┌─ Data for analysis
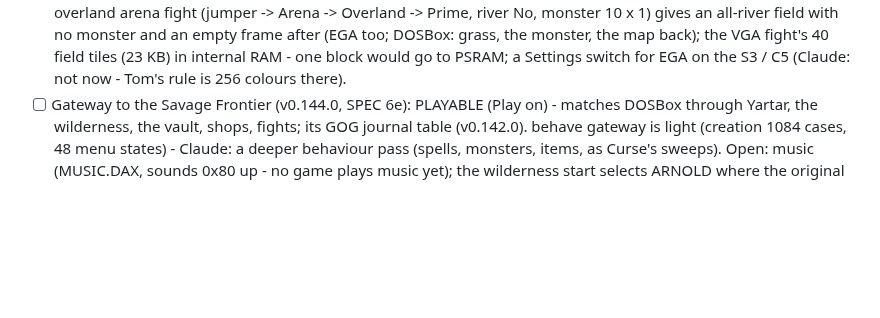
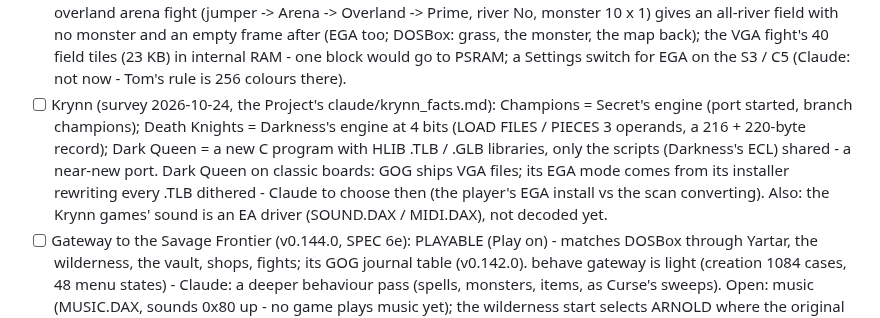
Before and after one commit to tomtombombadil/CYD-BYOG-PoolRadSeries, a Markdown page: docs/TODO.md, the part around the change. Drawn GitHub-style; blank space fills up the shorter version.

Commit message:
TODO: the Krynn survey
Co-Authored-By: Claude Opus 5.5 <noreply@anthropic.com>
Claude-Session: https://claude.ai/code/session_014qSFeRYqh9hgyswosK2rGY

```diff
--- a/docs/TODO.md
+++ b/docs/TODO.md
@@ -134,6 +134,16 @@ the Project as claude/TODO.md.
       field tiles (23 KB) in internal RAM - one block would go to PSRAM;
       a Settings switch for EGA on the S3 / C5 (Claude: not now - Tom's
       rule is 256 colours there).
+- [ ] Krynn (survey 2026-10-24, the Project's claude/krynn_facts.md):
+      Champions = Secret's engine (port started, branch champions); Death
+      Knights = Darkness's engine at 4 bits (LOAD FILES / PIECES 3
+      operands, a 216 + 220-byte record); Dark Queen = a new C program
+      with HLIB .TLB / .GLB libraries, only the scripts (Darkness's ECL)
+      shared - a near-new port. Dark Queen on classic boards: GOG ships
+      VGA files; its EGA mode comes from its installer rewriting every
+      .TLB dithered - Claude to choose then (the player's EGA install vs
+      the scan converting). Also: the Krynn games' sound is an EA driver
+      (SOUND.DAX / MIDI.DAX), not decoded yet.
 - [ ] Gateway to the Savage Frontier (v0.144.0, SPEC 6e): PLAYABLE (Play
       on) - matches DOSBox through Yartar, the wilderness, the vault, shops,
       fights; its GOG journal table (v0.142.0). behave gateway is light
```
└─
Assignment: Would you write out an exact copy of the entries above, with no images?

Reply to the exercise:
Before and after one commit to tomtombombadil/CYD-BYOG-PoolRadSeries, a Markdown page: docs/TODO.md, the part around the change. Drawn GitHub-style; blank space fills up the shorter version.

Commit message:
TODO: the Krynn survey
Co-Authored-By: Claude Opus 5.5 <noreply@anthropic.com>
Claude-Session: https://claude.ai/code/session_014qSFeRYqh9hgyswosK2rGY

```diff
--- a/docs/TODO.md
+++ b/docs/TODO.md
@@ -134,6 +134,16 @@ the Project as claude/TODO.md.
       field tiles (23 KB) in internal RAM - one block would go to PSRAM;
       a Settings switch for EGA on the S3 / C5 (Claude: not now - Tom's
       rule is 256 colours there).
+- [ ] Krynn (survey 2026-10-24, the Project's claude/krynn_facts.md):
+      Champions = Secret's engine (port started, branch champions); Death
+      Knights = Darkness's engine at 4 bits (LOAD FILES / PIECES 3
+      operands, a 216 + 220-byte record); Dark Queen = a new C program
+      with HLIB .TLB / .GLB libraries, only the scripts (Darkness's ECL)
+      shared - a near-new port. Dark Queen on classic boards: GOG ships
+      VGA files; its EGA mode comes from its installer rewriting every
+      .TLB dithered - Claude to choose then (the player's EGA install vs
+      the scan converting). Also: the Krynn games' sound is an EA driver
+      (SOUND.DAX / MIDI.DAX), not decoded yet.
 - [ ] Gateway to the Savage Frontier (v0.144.0, SPEC 6e): PLAYABLE (Play
       on) - matches DOSBox through Yartar, the wilderness, the vault, shops,
       fights; its GOG journal table (v0.142.0). behave gateway is light
```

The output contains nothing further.